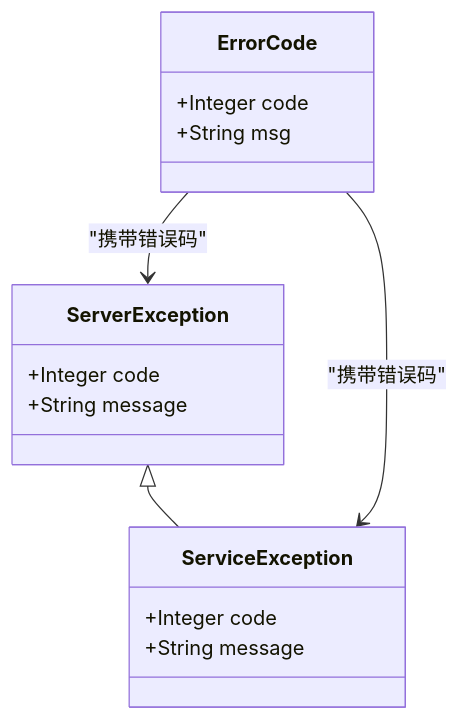
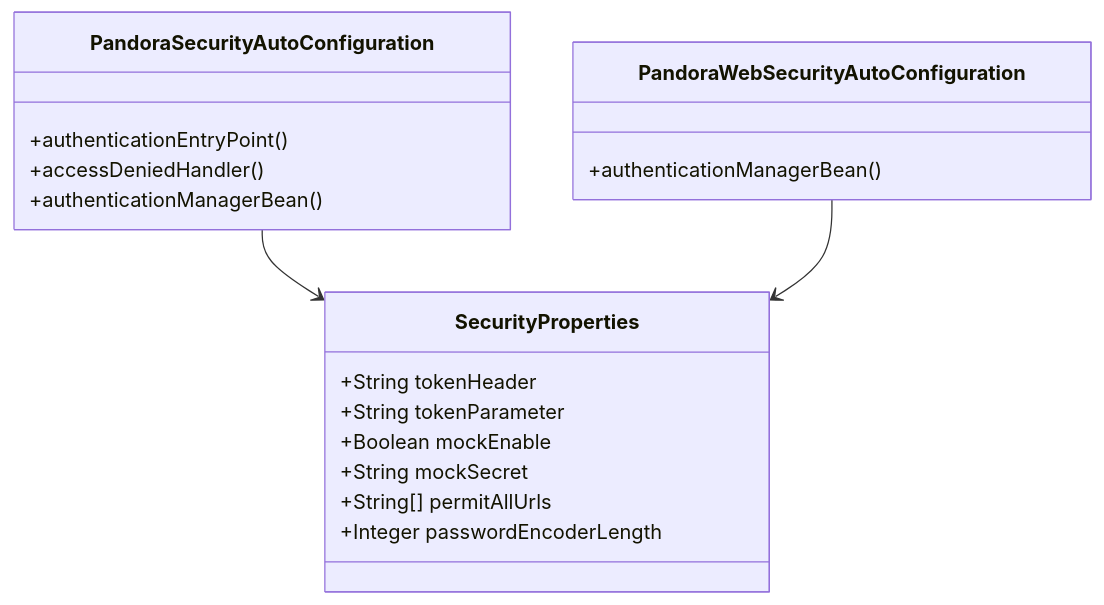
One commit to guanglei93/pandora-cloud changed the fourth of 6 diagrams in .qoder/repowiki/zh/content/快速开始.md. Above: the diagram before and after it, drawn with Mermaid. The commit also changed other lines of this file and 110 other files, not shown here.

````diff
--- a/.qoder/repowiki/zh/content/快速开始.md
+++ b/.qoder/repowiki/zh/content/快速开始.md
@@ -120,18 +180,21 @@
 ```mermaid
 classDiagram
-class ErrorCode {
-+Integer code
-+String msg
+class SecurityProperties {
++String tokenHeader
++String tokenParameter
++Boolean mockEnable
++String mockSecret
++String[] permitAllUrls
++Integer passwordEncoderLength
 }
-class ServerException {
-+Integer code
-+String message
+class PandoraSecurityAutoConfiguration {
++authenticationEntryPoint()
++accessDeniedHandler()
++authenticationManagerBean()
 }
-class ServiceException {
-+Integer code
-+String message
+class PandoraWebSecurityAutoConfiguration {
++authenticationManagerBean()
 }
-ServerException <|-- ServiceException
-ErrorCode --> ServerException : "携带错误码"
-ErrorCode --> ServiceException : "携带错误码"
+PandoraSecurityAutoConfiguration --> SecurityProperties
+PandoraWebSecurityAutoConfiguration --> SecurityProperties
 ```
````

=======

Problem description »
Reproduce each entry exactly, without the pictures.

Output for this task »
One commit to guanglei93/pandora-cloud changed the fourth of 6 diagrams in .qoder/repowiki/zh/content/快速开始.md. Above: the diagram before and after it, drawn with Mermaid. The commit also changed other lines of this file and 110 other files, not shown here.

````diff
--- a/.qoder/repowiki/zh/content/快速开始.md
+++ b/.qoder/repowiki/zh/content/快速开始.md
@@ -120,18 +180,21 @@
 ```mermaid
 classDiagram
-class ErrorCode {
-+Integer code
-+String msg
+class SecurityProperties {
++String tokenHeader
++String tokenParameter
++Boolean mockEnable
++String mockSecret
++String[] permitAllUrls
++Integer passwordEncoderLength
 }
-class ServerException {
-+Integer code
-+String message
+class PandoraSecurityAutoConfiguration {
++authenticationEntryPoint()
++accessDeniedHandler()
++authenticationManagerBean()
 }
-class ServiceException {
-+Integer code
-+String message
+class PandoraWebSecurityAutoConfiguration {
++authenticationManagerBean()
 }
-ServerException <|-- ServiceException
-ErrorCode --> ServerException : "携带错误码"
-ErrorCode --> ServiceException : "携带错误码"
+PandoraSecurityAutoConfiguration --> SecurityProperties
+PandoraWebSecurityAutoConfiguration --> SecurityProperties
 ```
````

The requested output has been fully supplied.